Rowe, F. (1999) Cohérence, Intégration informationnelle et changement: esquisse d’un programme de recherche à partir des Progiciels Intégrés de Gestion, Systèmes d’Information et Management, 4(4), 3-20.
Wood, T. and Caldas, M. (2000) Stripping the “big brother”: unveiling the backstage of the ERP fad, http://www.gv.br/prof_alunos/thomaz/ingles/paper5.htm
White, B., Clark, D. and Ascarely, S. (1997) Program of Pain, Wall Street Journal, 14th March 1997, 6.
About the Authors
Frederic Adam is a Lecturer of Information Systems at University College Cork, Ireland. He was awarded a dual PhD by National University of Ireland and Universite Paris 6 (Jussieu, Paris, France ) under supervision of Prof. Jean-Charles Pomerol (Université Paris 6) and Prof. Ciaran Murphy (UCC). He is Editor in Chief of the Journal of Decision Systems and Vice-President IFIP working group 8.3 on DSS.
Eleanor Doyle is a Lecturer in Economics at University College Cork, Ireland. She developed the highly successful MBS (Business Economics). Following completing her PhD in International Trade and Growth at the University of Birmingham, her research publications relate to business strategy, international trade and competitiveness, and public sector strategy. She has also conducted consultancy projects in related areas and is involved in executive development.
Some Questions for Further Analysis and Discussion
Adam, F., Doyle, E. (2001), "Enterprise resource planning at Topps Ireland Ltd", in Johnson, G., Scholes, K. (Eds), Exploring Corporate Strategy, 6th ed., Prentice-Hall, Englewood Cliffs, NJ.
Adam, Frédéric and O'Doherty, Peter (2000), "Investigating the Reality of ERP Implementations", Journal of Information Technology, 15, 305-316.
Please cite as:
Adam, F. and E. Doyle, "Enterprise Resource Planning at Topps Ireland Ltd.", May 16, 2007 at URL DSSResources.COM.
Frederic Adam provided permission to publish this case at DSSResources.COM on November 16, 2006. He also provided an update May 14, 2007.

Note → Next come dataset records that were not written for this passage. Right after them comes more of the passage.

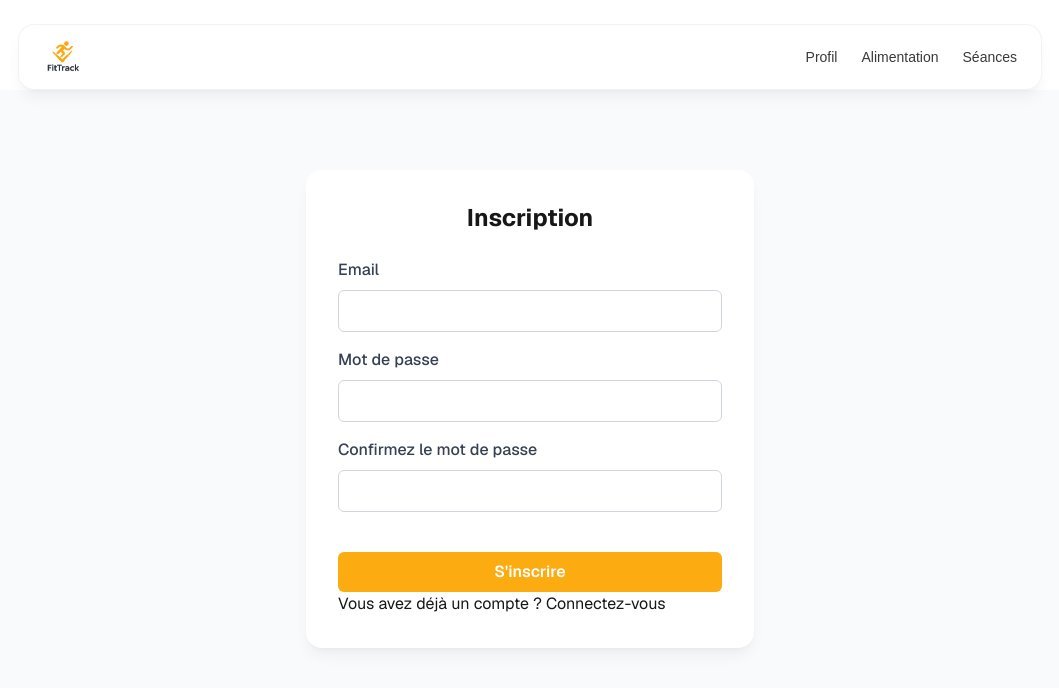
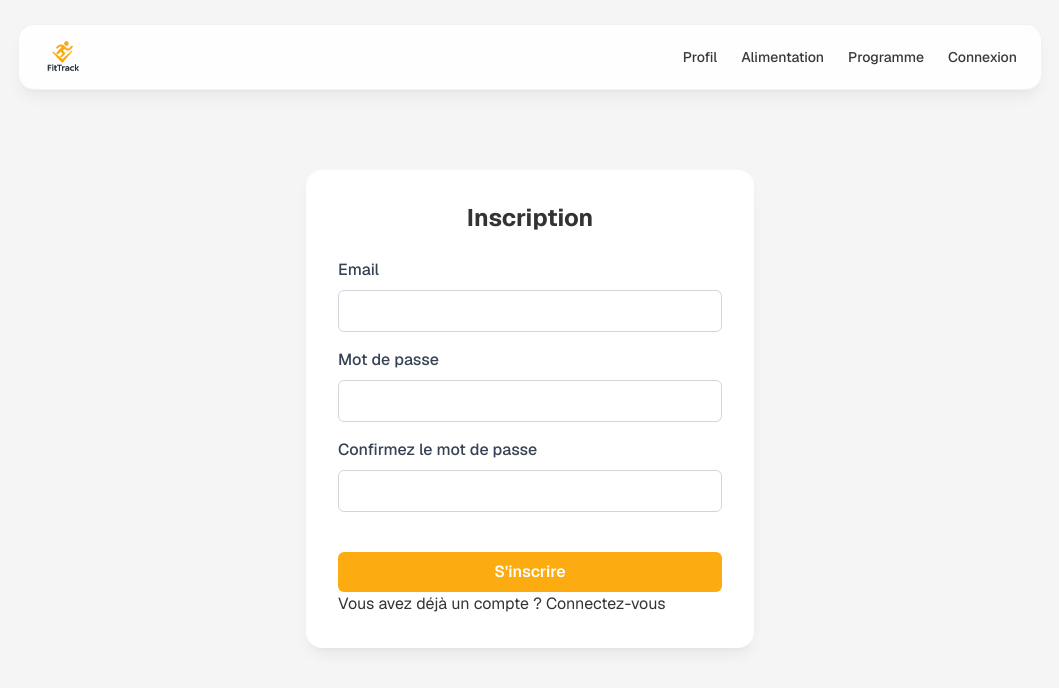
Before and after one commit to Muhammed-Ali19/fitTrack, a Next.js app: page /inscription in a window 1280 px wide. Shown: the top 688 px of the page, without its empty margins (110-1169 px from the left). Built offline with nearby package versions, Linux system fonts and the light colour scheme.

Commit message:
Sauvegarde du code actuel

```diff
--- a/src/app/components/Nav.tsx
+++ b/src/app/components/Nav.tsx
@@ -25,7 +25,10 @@ const Nav = () => {
                             <Link href="/alimentation" className="nav-link">Alimentation</Link>
                         </li>
                         <li>
-                            <Link href="/seances" className="nav-link bg-[#FCAB10">Séances</Link>
+                            <Link href="/programme" className="nav-link bg-[#FCAB10">Programme</Link>
+                        </li>
+                        <li>
+                            <Link href="/connexion" className="nav-link" >Connexion</Link >
                         </li>
                     </ul>
                 </div>
--- a/src/app/connexion/page.tsx
+++ b/src/app/connexion/page.tsx
@@ -16,10 +16,9 @@ export default function ConnexionPage() {
 
     return (
         <>
+            <div className="relative min-h-screen overflow-hidden bg-[#F5F5F5] font-sans text-[#333333]">
                 <Nav />
-            <main className="min-h-screen bg-gray-50 p-8 font-sans flex flex-col items-center">
-
-
+                <main className="min-h-screen flex flex-col items-center p-8 font-sans ">
                     {/* FORMULAIRE DE CONNEXION */}
                     <section className="mt-12 w-full max-w-md bg-white p-8 rounded-lg shadow-lg">
                         <h2 className="text-2xl font-bold mb-6 text-center">Connexion</h2>
@@ -54,6 +53,8 @@ export default function ConnexionPage() {
                     </section>
 
                 </main>
+            </div>
+
         </>
 
     );
--- a/src/app/inscription/page.tsx
+++ b/src/app/inscription/page.tsx
@@ -21,8 +21,9 @@ export default function InscriptionPage() {
 
     return (
         <>
+            <div className="relative min-h-screen overflow-hidden bg-[#F5F5F5] font-sans text-[#333333]">
                 <Nav />
-            <main className="min-h-screen bg-gray-50 p-8 font-sans flex flex-col items-center">
+                <main className="min-h-screen flex flex-col items-center p-8 font-sans ">
                     {/* FORMULAIRE D'INSCRIPTION */}
                     <section className="mt-12 w-full max-w-md bg-white p-8 rounded-2xl shadow-lg shadow-black/5">
                         <h2 className="text-2xl font-bold mb-6 text-center">Inscription</h2>
@@ -81,6 +82,8 @@ export default function InscriptionPage() {
         }
       `}</style>
                 </main>
+            </div>
+
         </>
 
     );
```
Also changed, not shown: src/app/programme/page.tsx (renamed from src/app/seances/page.tsx). Lines whose indentation alone changed are shown as unchanged.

This case study is provided for informational purposes only. DSSResources.COM makes no warranties, express or implied, about this case summary.